____ Records provided

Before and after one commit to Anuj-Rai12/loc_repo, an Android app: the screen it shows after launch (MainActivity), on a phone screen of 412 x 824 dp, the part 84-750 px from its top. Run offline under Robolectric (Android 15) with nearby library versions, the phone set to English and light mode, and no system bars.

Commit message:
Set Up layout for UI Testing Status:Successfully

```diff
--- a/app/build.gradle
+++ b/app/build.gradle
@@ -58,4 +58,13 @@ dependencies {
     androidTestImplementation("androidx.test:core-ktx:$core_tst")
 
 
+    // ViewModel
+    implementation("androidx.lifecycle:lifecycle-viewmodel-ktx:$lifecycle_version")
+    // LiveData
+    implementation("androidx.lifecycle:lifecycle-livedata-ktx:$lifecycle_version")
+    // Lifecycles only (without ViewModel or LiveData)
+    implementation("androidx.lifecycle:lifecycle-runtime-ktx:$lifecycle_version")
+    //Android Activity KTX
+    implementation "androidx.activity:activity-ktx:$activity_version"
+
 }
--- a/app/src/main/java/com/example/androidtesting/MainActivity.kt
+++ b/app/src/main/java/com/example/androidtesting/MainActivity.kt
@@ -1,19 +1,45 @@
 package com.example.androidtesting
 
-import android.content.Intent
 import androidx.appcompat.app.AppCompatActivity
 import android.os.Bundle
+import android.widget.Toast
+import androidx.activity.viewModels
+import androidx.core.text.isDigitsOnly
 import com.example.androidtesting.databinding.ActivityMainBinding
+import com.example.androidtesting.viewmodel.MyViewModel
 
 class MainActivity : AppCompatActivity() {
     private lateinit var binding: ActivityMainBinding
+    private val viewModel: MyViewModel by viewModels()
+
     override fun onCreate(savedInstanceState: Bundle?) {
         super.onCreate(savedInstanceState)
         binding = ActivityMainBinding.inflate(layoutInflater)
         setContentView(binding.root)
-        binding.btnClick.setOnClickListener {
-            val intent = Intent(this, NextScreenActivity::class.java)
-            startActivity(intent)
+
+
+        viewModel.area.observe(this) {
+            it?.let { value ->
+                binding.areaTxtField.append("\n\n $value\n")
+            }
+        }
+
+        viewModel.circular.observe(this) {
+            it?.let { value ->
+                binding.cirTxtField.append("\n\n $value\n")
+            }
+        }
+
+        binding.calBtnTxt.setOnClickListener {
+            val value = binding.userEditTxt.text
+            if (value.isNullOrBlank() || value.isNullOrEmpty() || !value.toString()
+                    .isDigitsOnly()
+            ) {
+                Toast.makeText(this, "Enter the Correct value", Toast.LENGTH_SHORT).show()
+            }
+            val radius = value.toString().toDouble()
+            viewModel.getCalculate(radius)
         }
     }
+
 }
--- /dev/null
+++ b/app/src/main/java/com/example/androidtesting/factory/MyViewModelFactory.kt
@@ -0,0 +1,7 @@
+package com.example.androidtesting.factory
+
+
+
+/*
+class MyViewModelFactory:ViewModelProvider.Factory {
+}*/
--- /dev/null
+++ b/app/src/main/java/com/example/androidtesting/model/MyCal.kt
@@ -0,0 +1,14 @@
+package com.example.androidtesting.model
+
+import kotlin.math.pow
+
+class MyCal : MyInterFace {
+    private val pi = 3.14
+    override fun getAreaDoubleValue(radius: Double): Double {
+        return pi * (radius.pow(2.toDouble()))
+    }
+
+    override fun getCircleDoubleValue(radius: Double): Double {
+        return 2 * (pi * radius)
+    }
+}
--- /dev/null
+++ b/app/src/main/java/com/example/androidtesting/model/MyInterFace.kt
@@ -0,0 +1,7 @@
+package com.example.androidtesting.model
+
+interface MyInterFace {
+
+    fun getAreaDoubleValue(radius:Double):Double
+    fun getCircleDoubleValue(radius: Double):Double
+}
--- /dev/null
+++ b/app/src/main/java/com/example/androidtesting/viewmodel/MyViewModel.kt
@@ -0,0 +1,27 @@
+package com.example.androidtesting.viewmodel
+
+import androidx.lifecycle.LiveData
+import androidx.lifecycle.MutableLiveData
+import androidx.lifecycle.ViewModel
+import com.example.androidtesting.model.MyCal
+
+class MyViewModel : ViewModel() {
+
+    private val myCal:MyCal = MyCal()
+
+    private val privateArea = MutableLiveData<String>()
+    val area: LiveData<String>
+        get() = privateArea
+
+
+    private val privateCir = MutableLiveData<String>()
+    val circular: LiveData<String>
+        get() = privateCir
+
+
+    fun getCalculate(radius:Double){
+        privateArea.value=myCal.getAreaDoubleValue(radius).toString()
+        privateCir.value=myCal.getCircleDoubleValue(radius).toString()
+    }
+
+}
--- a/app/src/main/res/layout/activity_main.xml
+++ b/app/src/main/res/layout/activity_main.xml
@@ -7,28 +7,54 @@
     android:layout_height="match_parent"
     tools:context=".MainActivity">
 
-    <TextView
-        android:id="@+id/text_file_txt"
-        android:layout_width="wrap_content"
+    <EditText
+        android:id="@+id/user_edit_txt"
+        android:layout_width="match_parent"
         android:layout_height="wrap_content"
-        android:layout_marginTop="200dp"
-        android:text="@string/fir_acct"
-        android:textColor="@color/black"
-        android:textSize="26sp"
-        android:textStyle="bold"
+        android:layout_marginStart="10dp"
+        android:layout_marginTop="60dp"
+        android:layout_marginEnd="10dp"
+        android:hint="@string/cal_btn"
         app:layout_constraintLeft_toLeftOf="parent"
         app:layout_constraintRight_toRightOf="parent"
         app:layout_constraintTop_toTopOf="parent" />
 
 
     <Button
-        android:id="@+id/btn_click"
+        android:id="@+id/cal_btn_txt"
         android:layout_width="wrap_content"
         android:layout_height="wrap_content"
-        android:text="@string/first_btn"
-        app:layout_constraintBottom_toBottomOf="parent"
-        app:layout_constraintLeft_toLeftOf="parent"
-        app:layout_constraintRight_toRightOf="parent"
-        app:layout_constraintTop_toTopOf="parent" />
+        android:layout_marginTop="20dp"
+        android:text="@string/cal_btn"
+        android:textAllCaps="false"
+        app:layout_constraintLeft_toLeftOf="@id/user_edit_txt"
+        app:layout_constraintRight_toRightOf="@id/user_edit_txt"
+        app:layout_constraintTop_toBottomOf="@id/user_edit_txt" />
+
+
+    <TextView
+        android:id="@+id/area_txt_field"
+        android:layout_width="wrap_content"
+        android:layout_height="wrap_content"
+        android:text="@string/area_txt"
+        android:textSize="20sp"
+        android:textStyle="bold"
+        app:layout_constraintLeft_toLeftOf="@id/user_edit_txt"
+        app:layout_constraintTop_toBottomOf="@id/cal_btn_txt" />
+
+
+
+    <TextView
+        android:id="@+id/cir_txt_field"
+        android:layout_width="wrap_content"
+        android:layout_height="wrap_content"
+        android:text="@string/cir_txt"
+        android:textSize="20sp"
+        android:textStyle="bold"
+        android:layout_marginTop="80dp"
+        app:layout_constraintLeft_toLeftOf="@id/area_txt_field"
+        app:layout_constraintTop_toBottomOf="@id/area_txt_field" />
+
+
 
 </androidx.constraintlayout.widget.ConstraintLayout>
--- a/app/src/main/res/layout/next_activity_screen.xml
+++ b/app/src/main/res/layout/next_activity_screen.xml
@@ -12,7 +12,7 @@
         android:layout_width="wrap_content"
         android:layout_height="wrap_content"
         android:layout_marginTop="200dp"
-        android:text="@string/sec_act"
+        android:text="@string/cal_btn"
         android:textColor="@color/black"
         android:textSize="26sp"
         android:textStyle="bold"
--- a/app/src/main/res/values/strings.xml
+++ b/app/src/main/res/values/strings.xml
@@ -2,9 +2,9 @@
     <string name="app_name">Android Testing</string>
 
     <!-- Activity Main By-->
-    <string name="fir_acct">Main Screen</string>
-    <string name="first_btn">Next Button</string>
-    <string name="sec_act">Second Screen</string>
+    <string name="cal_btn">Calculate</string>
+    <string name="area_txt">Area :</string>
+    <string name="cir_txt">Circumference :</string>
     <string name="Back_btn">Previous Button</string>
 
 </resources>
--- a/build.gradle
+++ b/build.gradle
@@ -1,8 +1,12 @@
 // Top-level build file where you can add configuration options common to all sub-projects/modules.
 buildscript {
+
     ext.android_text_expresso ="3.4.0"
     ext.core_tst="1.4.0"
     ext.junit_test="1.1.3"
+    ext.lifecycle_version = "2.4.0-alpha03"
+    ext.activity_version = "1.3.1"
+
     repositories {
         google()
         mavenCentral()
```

________

**Task statement:** Search the data above for the string "androidx" and report each line that holds it.

**Solution:**
     androidTestImplementation("androidx.test:core-ktx:$core_tst")
+    implementation("androidx.lifecycle:lifecycle-viewmodel-ktx:$lifecycle_version")
+    implementation("androidx.lifecycle:lifecycle-livedata-ktx:$lifecycle_version")
+    implementation("androidx.lifecycle:lifecycle-runtime-ktx:$lifecycle_version")
+    implementation "androidx.activity:activity-ktx:$activity_version"
 import androidx.appcompat.app.AppCompatActivity
+import androidx.activity.viewModels
+import androidx.core.text.isDigitsOnly
+import androidx.lifecycle.LiveData
+import androidx.lifecycle.MutableLiveData
+import androidx.lifecycle.ViewModel
 </androidx.constraintlayout.widget.ConstraintLayout>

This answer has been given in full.